**Exercise:** Find all lines with the word "year" in the material, then copy them.

**Records supplied:**
##############################
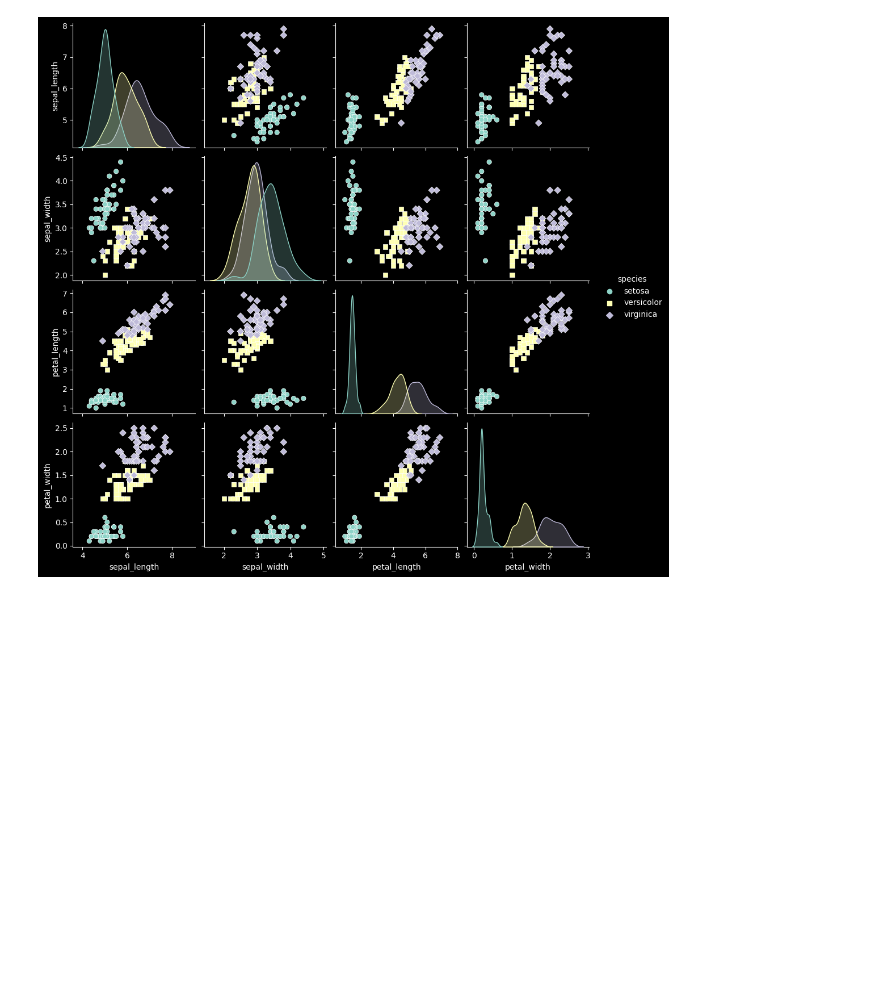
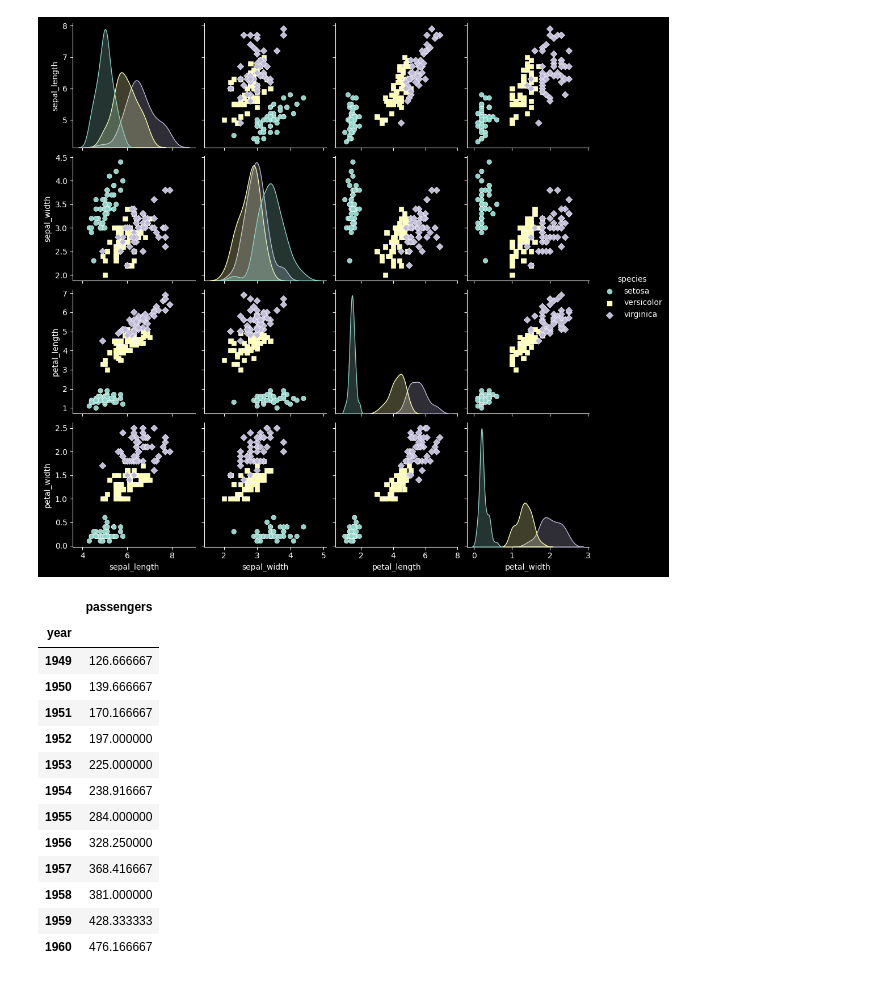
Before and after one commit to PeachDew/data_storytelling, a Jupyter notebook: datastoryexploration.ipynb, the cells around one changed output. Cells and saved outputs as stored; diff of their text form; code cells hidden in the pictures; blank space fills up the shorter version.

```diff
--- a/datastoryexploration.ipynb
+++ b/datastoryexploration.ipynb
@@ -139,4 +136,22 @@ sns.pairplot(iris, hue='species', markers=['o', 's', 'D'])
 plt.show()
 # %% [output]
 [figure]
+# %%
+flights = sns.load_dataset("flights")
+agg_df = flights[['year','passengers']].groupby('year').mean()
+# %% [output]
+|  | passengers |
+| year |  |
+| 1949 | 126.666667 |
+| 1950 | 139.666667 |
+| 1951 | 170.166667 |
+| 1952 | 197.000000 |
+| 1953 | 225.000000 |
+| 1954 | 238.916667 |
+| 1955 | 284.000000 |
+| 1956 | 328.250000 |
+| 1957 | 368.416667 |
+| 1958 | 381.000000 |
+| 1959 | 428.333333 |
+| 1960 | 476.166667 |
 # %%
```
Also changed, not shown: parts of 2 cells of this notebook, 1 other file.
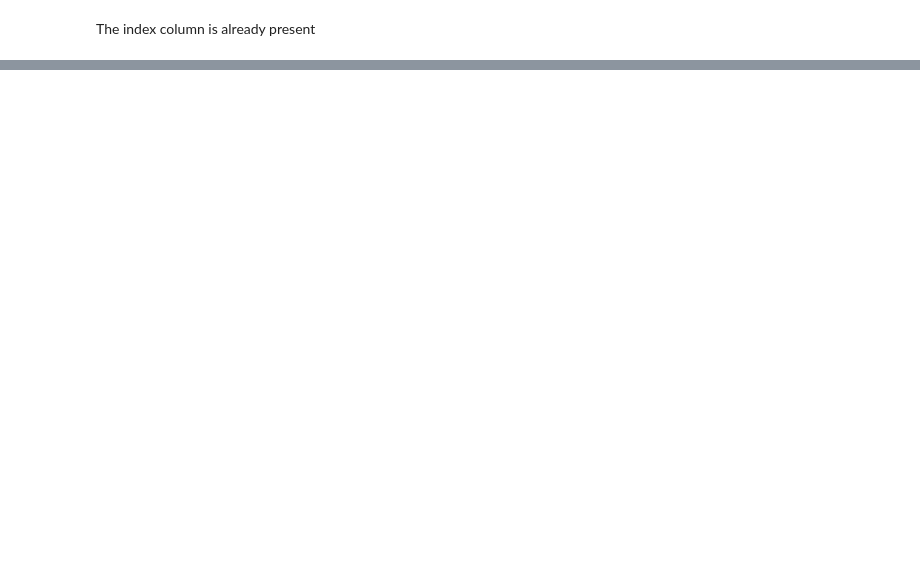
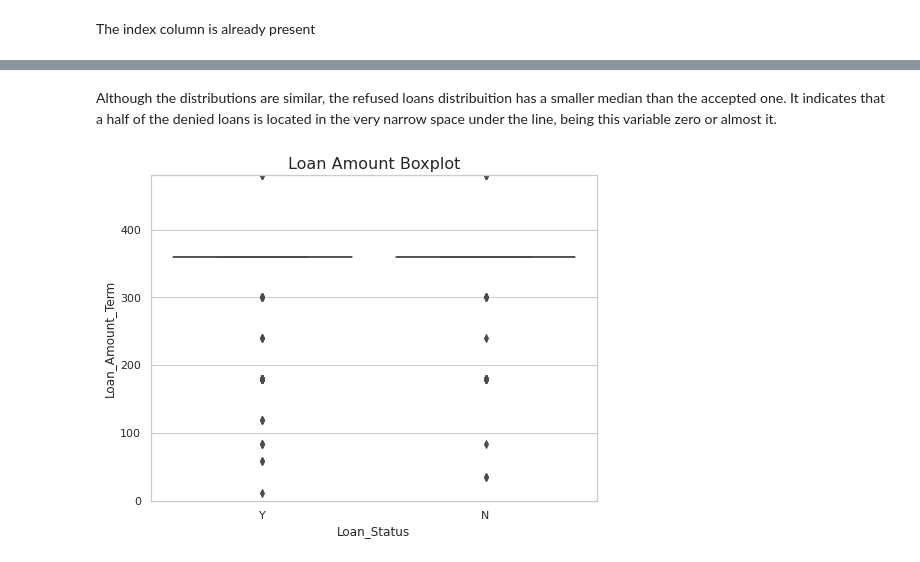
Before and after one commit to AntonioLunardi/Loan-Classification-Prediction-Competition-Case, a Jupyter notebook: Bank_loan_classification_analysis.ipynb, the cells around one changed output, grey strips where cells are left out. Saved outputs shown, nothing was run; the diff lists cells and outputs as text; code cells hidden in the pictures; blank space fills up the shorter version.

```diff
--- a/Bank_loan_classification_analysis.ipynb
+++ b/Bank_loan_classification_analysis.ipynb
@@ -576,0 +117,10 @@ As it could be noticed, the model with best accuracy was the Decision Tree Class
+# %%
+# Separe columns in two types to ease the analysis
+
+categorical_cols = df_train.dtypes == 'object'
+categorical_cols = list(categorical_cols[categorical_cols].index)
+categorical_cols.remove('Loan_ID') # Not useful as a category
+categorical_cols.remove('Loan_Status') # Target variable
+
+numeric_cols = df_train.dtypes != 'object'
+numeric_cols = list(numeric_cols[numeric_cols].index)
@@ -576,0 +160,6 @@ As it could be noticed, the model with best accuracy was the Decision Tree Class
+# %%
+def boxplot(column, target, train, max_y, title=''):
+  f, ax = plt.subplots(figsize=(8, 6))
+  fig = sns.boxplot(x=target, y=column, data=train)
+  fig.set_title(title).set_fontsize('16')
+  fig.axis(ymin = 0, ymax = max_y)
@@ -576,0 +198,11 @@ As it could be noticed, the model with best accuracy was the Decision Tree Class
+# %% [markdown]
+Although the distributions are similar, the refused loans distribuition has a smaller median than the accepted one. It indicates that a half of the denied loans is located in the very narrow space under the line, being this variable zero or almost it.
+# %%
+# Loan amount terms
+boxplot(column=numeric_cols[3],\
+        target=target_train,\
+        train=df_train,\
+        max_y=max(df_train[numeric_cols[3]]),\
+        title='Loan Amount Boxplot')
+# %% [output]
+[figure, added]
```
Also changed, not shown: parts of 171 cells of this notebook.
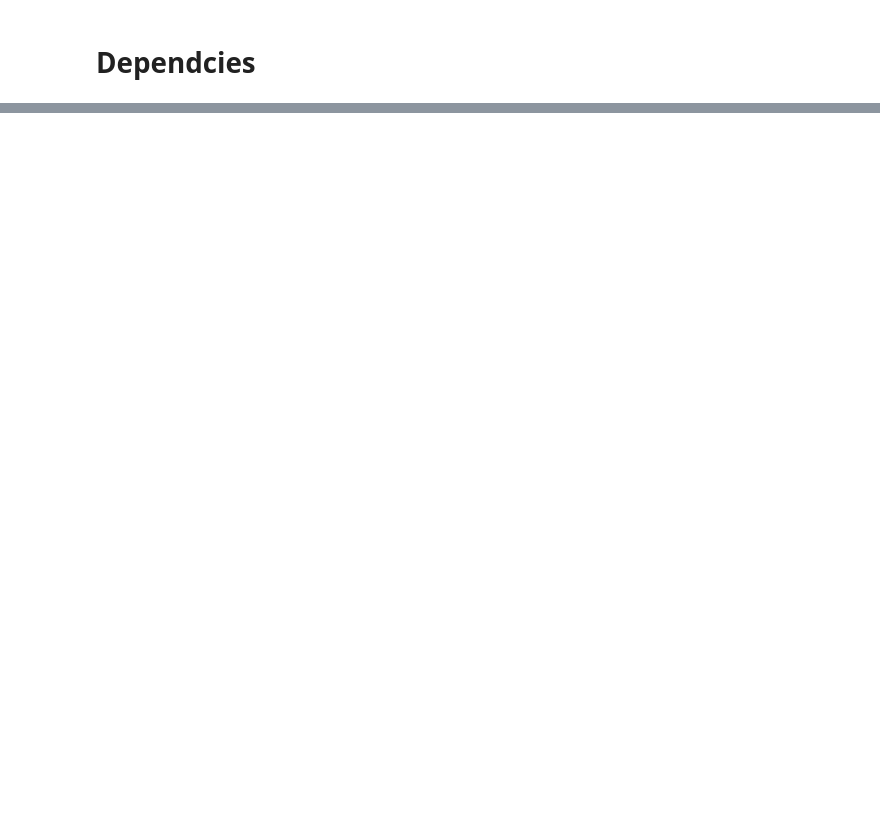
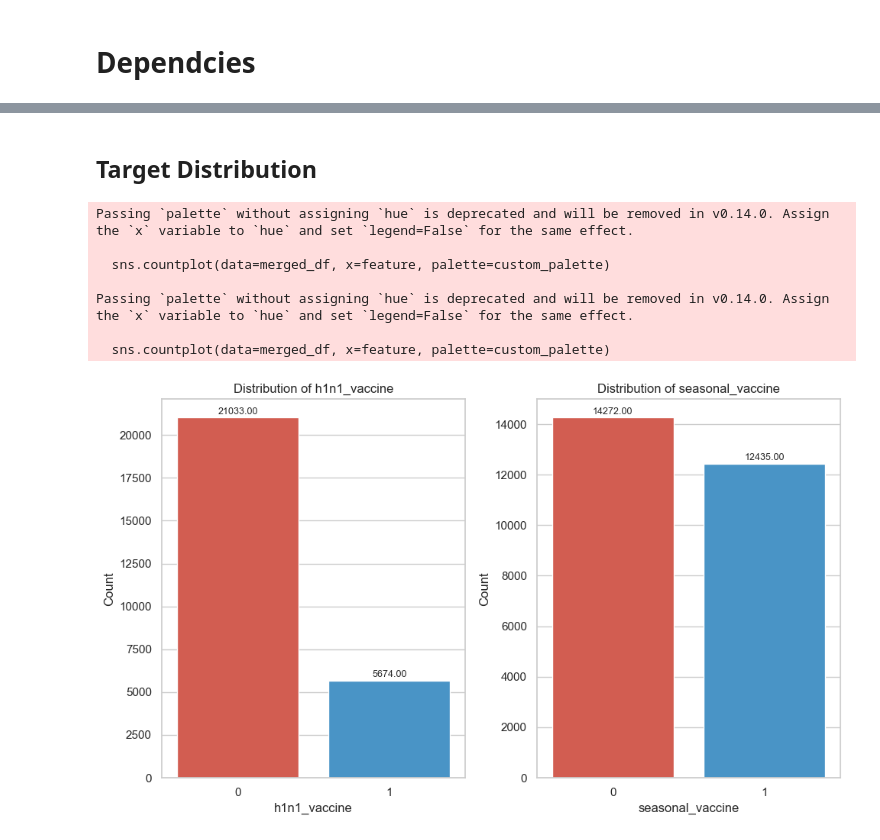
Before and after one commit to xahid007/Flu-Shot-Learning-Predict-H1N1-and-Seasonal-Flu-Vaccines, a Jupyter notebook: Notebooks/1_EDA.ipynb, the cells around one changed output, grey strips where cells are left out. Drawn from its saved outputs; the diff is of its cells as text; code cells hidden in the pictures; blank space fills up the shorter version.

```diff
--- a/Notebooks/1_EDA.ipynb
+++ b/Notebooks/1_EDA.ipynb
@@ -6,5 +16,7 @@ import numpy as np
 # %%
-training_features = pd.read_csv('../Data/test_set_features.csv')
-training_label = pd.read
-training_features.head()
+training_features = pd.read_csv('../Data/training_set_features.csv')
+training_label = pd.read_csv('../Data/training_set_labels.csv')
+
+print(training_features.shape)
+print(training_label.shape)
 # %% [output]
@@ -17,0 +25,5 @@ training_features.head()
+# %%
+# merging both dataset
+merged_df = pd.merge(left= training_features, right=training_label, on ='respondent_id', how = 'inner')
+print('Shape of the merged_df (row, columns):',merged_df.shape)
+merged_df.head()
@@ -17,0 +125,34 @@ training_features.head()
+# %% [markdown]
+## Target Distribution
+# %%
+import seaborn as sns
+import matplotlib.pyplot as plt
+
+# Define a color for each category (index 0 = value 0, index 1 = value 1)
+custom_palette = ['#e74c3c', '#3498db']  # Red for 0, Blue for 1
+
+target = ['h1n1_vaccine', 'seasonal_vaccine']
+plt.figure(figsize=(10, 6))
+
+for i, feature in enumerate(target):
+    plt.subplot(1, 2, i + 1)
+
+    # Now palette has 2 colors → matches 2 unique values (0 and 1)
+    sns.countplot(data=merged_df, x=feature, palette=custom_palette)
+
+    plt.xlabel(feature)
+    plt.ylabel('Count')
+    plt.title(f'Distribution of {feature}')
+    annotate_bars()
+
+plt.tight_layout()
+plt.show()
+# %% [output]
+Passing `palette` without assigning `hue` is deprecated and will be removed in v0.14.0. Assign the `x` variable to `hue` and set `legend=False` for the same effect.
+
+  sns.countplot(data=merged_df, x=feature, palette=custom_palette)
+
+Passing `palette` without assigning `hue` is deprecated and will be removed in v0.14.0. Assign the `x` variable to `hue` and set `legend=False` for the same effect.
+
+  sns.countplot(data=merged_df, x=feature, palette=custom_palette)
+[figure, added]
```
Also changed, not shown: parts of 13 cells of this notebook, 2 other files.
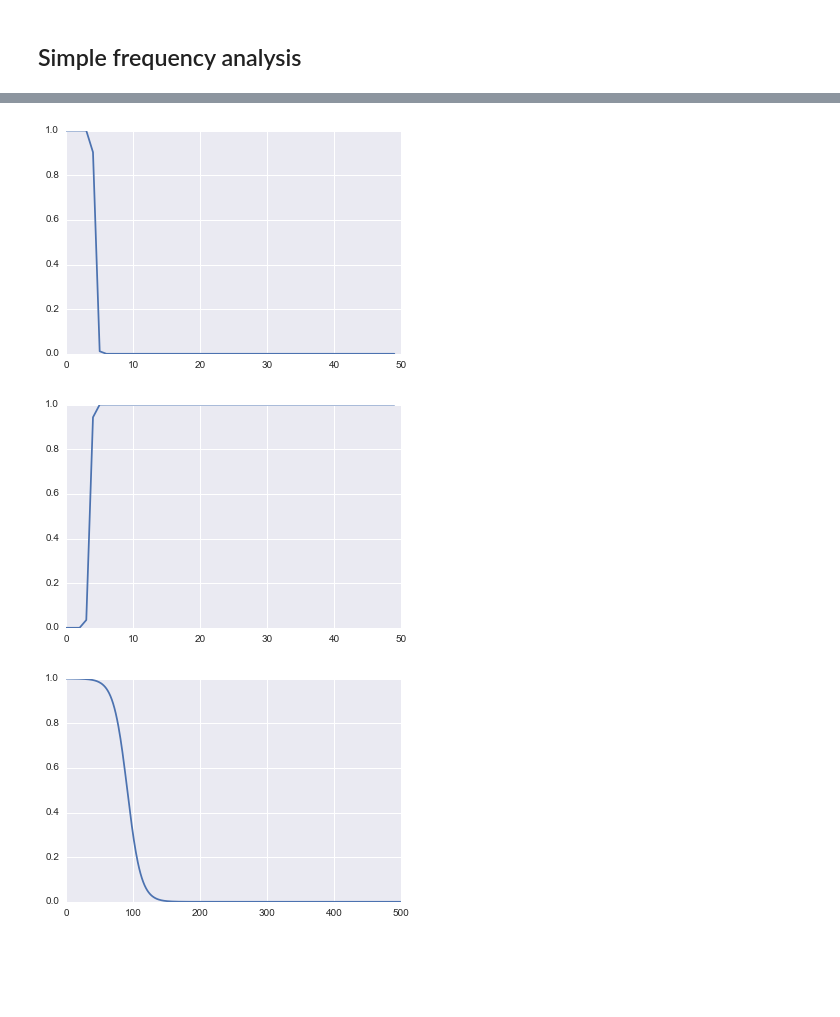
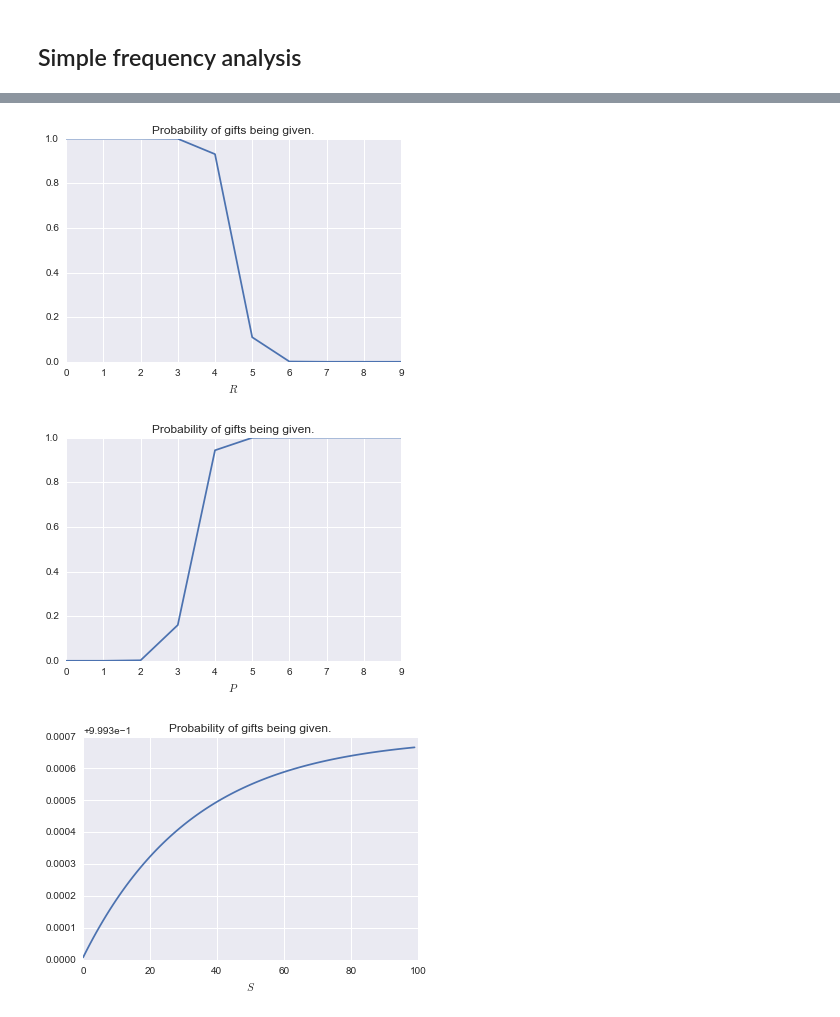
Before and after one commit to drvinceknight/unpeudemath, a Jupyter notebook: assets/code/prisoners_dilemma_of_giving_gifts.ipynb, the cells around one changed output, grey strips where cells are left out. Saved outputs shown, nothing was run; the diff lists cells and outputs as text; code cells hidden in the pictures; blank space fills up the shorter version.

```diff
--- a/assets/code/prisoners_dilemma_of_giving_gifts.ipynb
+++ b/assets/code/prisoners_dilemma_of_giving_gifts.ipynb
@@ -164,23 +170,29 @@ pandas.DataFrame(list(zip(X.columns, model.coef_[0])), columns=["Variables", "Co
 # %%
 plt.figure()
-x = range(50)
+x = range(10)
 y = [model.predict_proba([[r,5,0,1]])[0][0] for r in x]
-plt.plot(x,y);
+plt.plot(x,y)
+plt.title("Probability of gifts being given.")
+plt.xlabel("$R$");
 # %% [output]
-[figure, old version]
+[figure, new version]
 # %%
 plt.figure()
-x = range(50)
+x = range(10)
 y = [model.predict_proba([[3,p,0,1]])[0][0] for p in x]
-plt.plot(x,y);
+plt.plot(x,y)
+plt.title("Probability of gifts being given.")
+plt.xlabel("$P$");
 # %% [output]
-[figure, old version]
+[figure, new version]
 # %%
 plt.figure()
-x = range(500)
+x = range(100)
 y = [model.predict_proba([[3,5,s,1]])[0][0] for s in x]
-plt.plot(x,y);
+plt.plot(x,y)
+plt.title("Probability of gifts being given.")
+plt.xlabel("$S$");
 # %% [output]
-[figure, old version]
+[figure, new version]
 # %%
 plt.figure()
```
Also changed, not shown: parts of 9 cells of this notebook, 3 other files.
##############################
**Solution for this problem:**
+agg_df = flights[['year','passengers']].groupby('year').mean()
+| year |  |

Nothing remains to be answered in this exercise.